The task
Which lines in the entries below contain the string "ignore"? Show each of them in full.

Dataset excerpts
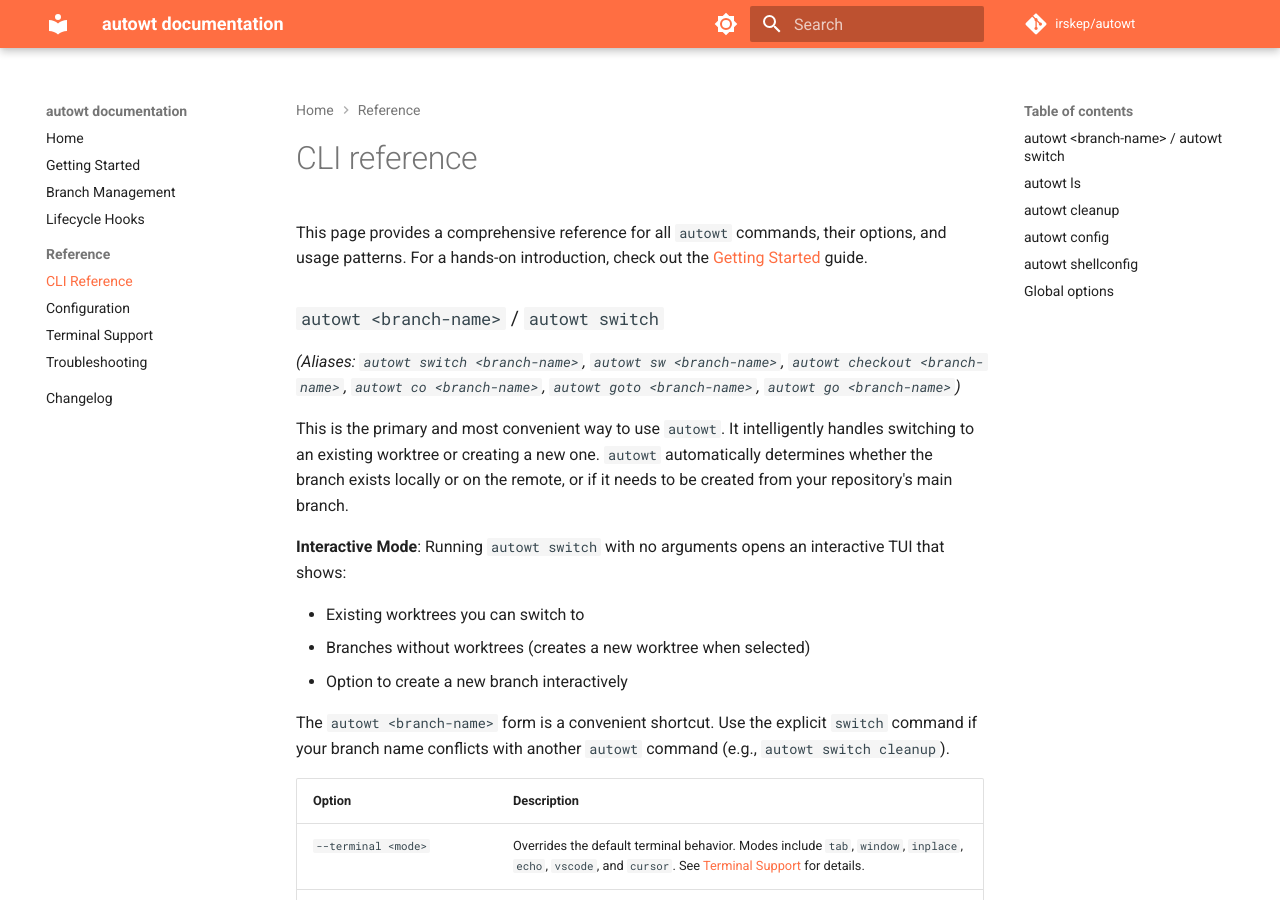
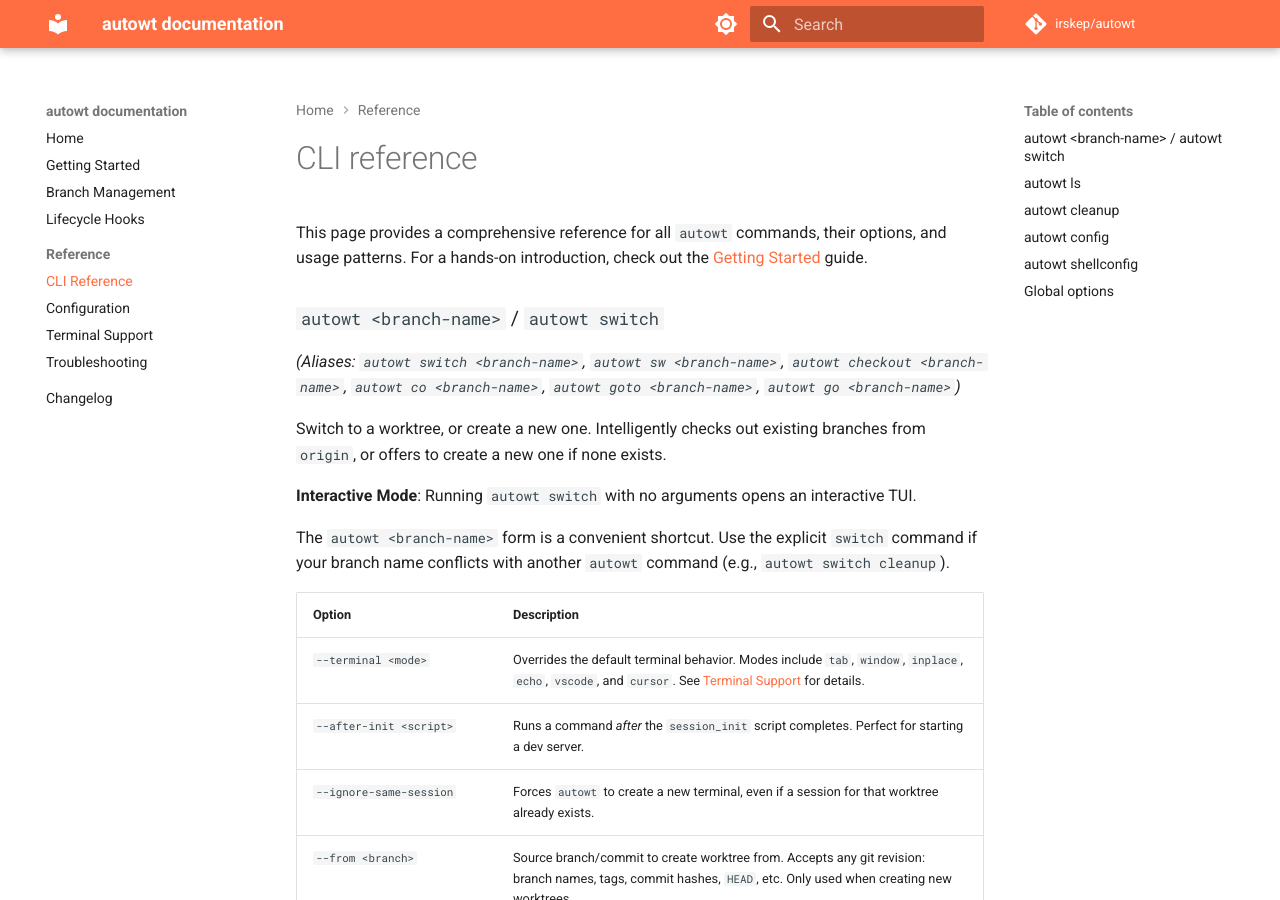
Before and after one commit to irskep/autowt, an MkDocs documentation site: the page built from docs/clireference.md, in a window 1280 px wide and 900 px high. Built offline with MkDocs 1.6.1 and Material for MkDocs 9.7.7, drawn with Linux system fonts in a browser that asks for light colours; comment, search, counter and statistics services are not loaded; the version menu is left out; some of the changed text lies outside the part shown.

Commit message:
Tighten up cli reference

```diff
--- a/docs/clireference.md
+++ b/docs/clireference.md
@@ -6,27 +6,23 @@ This page provides a comprehensive reference for all `autowt` commands, their op
 
 _(Aliases: `autowt switch <branch-name>`, `autowt sw <branch-name>`, `autowt checkout <branch-name>`, `autowt co <branch-name>`, `autowt goto <branch-name>`, `autowt go <branch-name>`)_
 
-This is the primary and most convenient way to use `autowt`. It intelligently handles switching to an existing worktree or creating a new one. `autowt` automatically determines whether the branch exists locally or on the remote, or if it needs to be created from your repository's main branch.
+Switch to a worktree, or create a new one. Intelligently checks out existing branches from `origin`, or offers to create a new one if none exists.
 
-**Interactive Mode**: Running `autowt switch` with no arguments opens an interactive TUI that shows:
-
-- Existing worktrees you can switch to
-- Branches without worktrees (creates a new worktree when selected)
-- Option to create a new branch interactively
+**Interactive Mode**: Running `autowt switch` with no arguments opens an interactive TUI.
 
 The `autowt <branch-name>` form is a convenient shortcut. Use the explicit `switch` command if your branch name conflicts with another `autowt` command (e.g., `autowt switch cleanup`).
 
 <div class="autowt-clitable-wrapper"></div>
 
-| Option                     | Description                                                                                                                                                                   |
-| -------------------------- | ----------------------------------------------------------------------------------------------------------------------------------------------------------------------------- |
-| `--terminal <mode>`        | Overrides the default terminal behavior. Modes include `tab`, `window`, `inplace`, `echo`, `vscode`, and `cursor`. See [Terminal Support](terminalsupport.md) for details.    |
-| `--after-init <script>`    | Runs a command _after_ the `session_init` script completes. Perfect for starting a dev server.                                                                                |
-| `--ignore-same-session`    | Forces `autowt` to create a new terminal, even if a session for that worktree already exists.                                                                                 |
-| `--from <branch>`          | Source branch/commit to create worktree from. Accepts any git revision: branch names, tags, commit hashes, `HEAD`, etc. Only used when creating new worktrees.                |
-| `--dir <path>`             | Directory path for the new worktree. Overrides the configured directory pattern. Supports both absolute and relative paths.                                                   |
-| `--custom-script <script>` | Runs a named custom script with arguments. Scripts are defined in your configuration file. Example: `--custom-script="bugfix 123"`.                                           |
-| `-y`, `--yes`              | Automatically confirms all prompts, such as the prompt to switch to an existing terminal session.                                                                             |
+| Option | Description |
+| - | - |
+| `--terminal <mode>` | Overrides the default terminal behavior. Modes include `tab`, `window`, `inplace`, `echo`, `vscode`, and `cursor`. See [Terminal Support](terminalsupport.md) for details.    |
+| `--after-init <script>` | Runs a command _after_ the `session_init` script completes. Perfect for starting a dev server. |
+| `--ignore-same-session` | Forces `autowt` to create a new terminal, even if a session for that worktree already exists. |
+| `--from <branch>` | Source branch/commit to create worktree from. Accepts any git revision: branch names, tags, commit hashes, `HEAD`, etc. Only used when creating new worktrees. |
+| `--dir <path>` | Directory path for the new worktree. Overrides the configured directory pattern. Supports both absolute and relative paths. |
+| `--custom-script <script>` | Runs a named custom script with arguments. Scripts are defined in your configuration file. Example: `--custom-script="bugfix 123"`. |
+| `-y`, `--yes` | Automatically confirms all prompts, such as the prompt to switch to an existing terminal session. |
 
 ### `autowt ls`
 
@@ -53,12 +49,12 @@ Safely removes worktrees, their directories, and associated local git branches.
 
 <div class="autowt-clitable-wrapper"></div>
 
-| Option                 | Description                                                                                                                                                                                                                                                                                                                                                                                                                                                                                                                                                                                                                                                                                                                                                                                                                                                                                                                             |
-| ---------------------- | --------------------------------------------------------------------------------------------------------------------------------------------------------------------------------------------------------------------------------------------------------------------------------------------------------------------------------------------------------------------------------------------------------------------------------------------------------------------------------------------------------------------------------------------------------------------------------------------------------------------------------------------------------------------------------------------------------------------------------------------------------------------------------------------------------------------------------------------------------------------------------------------------------------------------------------- |
-| `--mode <mode>`        | Sets the cleanup mode. If not specified in a non-interactive environment (like CI), the command will exit. <br> • `interactive`: Opens a TUI to let you choose what to remove. <br> • `all`: Non-interactively selects all merged and remoteless branches. <br> • `merged`: Selects branches that have been merged into your main branch. <br> • `remoteless`: Selects local branches that don't have an upstream remote. <br> • `github`: Uses the GitHub CLI (`gh`) to identify branches with merged or closed pull requests. Requires `gh` to be installed. <br><br> **First-run behavior**: If you haven't configured a preferred cleanup mode, autowt will prompt you to select one on first use. Your selection is saved for future use. <br><br> **Default behavior in TTY**: For GitHub repositories (origin remote contains github.com), defaults to `github` mode. For other repositories, uses your configured default mode. |
-| `--dry-run`            | Previews which worktrees and branches would be removed without actually deleting anything.                                                                                                                                                                                                                                                                                                                                                                                                                                                                                                                                                                                                                                                                                                                                                                                                                                              |
-| `--force`              | **Use with caution.** Force-removes worktrees even if they have uncommitted changes.                                                                                                                                                                                                                                                                                                                                                                                                                                                                                                                                                                                                                                                                                                                                                                                                                                                    |
-| `--kill` / `--no-kill` | Overrides the configured behavior for terminating processes running in a worktree's directory before removal.                                                                                                                                                                                                                                                                                                                                                                                                                                                                                                                                                                                                                                                                                                                                                                                                                           |
+| Option | Description |
+| - | - |
+| `--mode <mode>` | Sets the cleanup mode. If not specified in a non-interactive environment (like CI), the command will exit. <br> • `interactive`: Opens a TUI to let you choose what to remove. <br> • `all`: Non-interactively selects all merged and remoteless branches. <br> • `merged`: Selects branches that have been merged into your main branch. <br> • `remoteless`: Selects local branches that don't have an upstream remote. <br> • `github`: Uses the GitHub CLI (`gh`) to identify branches with merged or closed pull requests. Requires `gh` to be installed. <br><br> **First-run behavior**: If you haven't configured a preferred cleanup mode, autowt will prompt you to select one on first use. Your selection is saved for future use. <br><br> **Default behavior in TTY**: For GitHub repositories (origin remote contains github.com), defaults to `github` mode. For other repositories, uses your configured default mode. |
+| `--dry-run` | Previews which worktrees and branches would be removed without actually deleting anything. |
+| `--force` | **Use with caution.** Force-removes worktrees even if they have uncommitted changes. |
+| `--kill` / `--no-kill` | Overrides the configured behavior for terminating processes running in a worktree's directory before removal. |
 
 ### `autowt config`
 
@@ -80,8 +80,8 @@ Displays a function you could choose to add to your shell config to cd to worktr
 
 <div class="autowt-clitable-wrapper"></div>
 
-| Option            | Description                                                                                              |
-| ----------------- | -------------------------------------------------------------------------------------------------------- |
+| Option | Description                                                                                              |
+| - | - |
 | `--shell <shell>` | Override shell detection. Supported shells: `bash`, `zsh`, `fish`, `tcsh`, `csh`, `nu`, `oil`, `elvish`. |
 
 For example, if you use zsh, you'd see this:
```
Also changed, not shown: other parts of docs/clireference.md (+6 -2 lines).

Written reply
-| `--ignore-same-session`    | Forces `autowt` to create a new terminal, even if a session for that worktree already exists.                                                                                 |
+| `--ignore-same-session` | Forces `autowt` to create a new terminal, even if a session for that worktree already exists. |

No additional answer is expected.